Government moves to crack down on animal rights extremists may not prevent universities becoming "soft targets", charities and academics have warned.
The Association of Medical Research Charities, whose members spend £660 million a year on research in the UK, wrote to the Home Office this week to complain that ministers seemed to be focusing on protecting industry from animal rights extremists, apparently ignoring academic researchers and the public funders of their research.
Diana Garnham, chief executive of the AMRC, said: "We know universities are on the front line, but there has been little talk about how university research institutes will be protected. The concern is that universities and charities will become soft targets for extremists."
Universities UK, the vice-chancellors' group, voiced similar concerns. A spokesperson said: "We hope that universities, other publicly funded research environments and charity institutes will not be forgotten and that attention will be paid to the wider group of individuals engaged in animal- based research."
David Blunkett, the Home Secretary, is due to announce new powers to tackle animal rights extremists on Friday. Measures are expected to include making it a criminal offence to protest outside someone's home in an intimidating way, and an extension of the anti-stalking laws to protect employees from the repeated activities of protestors.
But there was widespread scepticism about whether such measures would go far enough.
Evan Harris, Liberal Democrat MP for Oxford West and Abingdon, said: "I'm not convinced that they'll come up with anything very much." He has lobbied the Government to underwrite security costs at universities and to pay the extra insurance of contractors who undertake controversial projects.

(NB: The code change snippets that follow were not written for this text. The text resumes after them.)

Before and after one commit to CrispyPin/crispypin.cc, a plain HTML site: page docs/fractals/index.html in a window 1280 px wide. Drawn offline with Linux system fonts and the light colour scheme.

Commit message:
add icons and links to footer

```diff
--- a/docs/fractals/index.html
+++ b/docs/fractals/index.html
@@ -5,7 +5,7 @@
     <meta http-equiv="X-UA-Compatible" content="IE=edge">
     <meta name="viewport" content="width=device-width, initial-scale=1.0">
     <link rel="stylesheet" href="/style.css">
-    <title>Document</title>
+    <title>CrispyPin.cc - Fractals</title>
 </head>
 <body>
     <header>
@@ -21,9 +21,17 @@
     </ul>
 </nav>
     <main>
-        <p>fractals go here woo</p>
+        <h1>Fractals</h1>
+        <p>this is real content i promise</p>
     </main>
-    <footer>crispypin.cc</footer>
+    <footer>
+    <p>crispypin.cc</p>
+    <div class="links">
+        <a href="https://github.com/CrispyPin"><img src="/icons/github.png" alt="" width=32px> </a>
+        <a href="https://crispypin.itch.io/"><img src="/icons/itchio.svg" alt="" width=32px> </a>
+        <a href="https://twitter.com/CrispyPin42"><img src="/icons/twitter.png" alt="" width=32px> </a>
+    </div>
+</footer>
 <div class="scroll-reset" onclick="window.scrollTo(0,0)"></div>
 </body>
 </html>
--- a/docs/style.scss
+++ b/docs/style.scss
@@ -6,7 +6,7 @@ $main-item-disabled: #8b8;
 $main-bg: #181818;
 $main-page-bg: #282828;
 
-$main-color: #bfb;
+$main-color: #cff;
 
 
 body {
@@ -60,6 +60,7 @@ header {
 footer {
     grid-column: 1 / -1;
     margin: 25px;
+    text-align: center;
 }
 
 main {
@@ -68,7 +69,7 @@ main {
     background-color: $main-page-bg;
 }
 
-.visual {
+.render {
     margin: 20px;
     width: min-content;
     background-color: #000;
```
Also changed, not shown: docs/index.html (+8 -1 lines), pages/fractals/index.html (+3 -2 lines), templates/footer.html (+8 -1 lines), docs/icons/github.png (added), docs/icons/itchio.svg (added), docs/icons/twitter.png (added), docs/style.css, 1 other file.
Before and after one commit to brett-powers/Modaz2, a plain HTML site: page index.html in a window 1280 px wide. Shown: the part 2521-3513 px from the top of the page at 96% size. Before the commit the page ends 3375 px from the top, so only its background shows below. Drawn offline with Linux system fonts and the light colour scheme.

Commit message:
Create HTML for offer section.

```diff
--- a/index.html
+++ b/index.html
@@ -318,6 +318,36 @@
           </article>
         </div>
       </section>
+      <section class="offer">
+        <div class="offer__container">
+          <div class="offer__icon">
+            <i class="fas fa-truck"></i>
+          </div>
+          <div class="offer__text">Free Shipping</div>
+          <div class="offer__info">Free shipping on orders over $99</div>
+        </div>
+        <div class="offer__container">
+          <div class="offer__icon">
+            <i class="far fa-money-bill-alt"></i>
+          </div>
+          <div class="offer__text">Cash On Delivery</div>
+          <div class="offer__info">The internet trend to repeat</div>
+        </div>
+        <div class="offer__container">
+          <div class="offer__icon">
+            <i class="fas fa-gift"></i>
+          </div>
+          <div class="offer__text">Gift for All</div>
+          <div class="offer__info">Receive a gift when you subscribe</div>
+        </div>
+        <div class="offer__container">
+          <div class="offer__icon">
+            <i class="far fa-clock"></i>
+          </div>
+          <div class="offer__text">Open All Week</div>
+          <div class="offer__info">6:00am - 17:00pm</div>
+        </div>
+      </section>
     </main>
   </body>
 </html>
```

Lord Winston, professor of obstetrics and gynaecology at Imperial College London, warned: "It is difficult to see what any government can do that will be truly effective - whether it is industry or private researchers or academic establishments that are being targeted."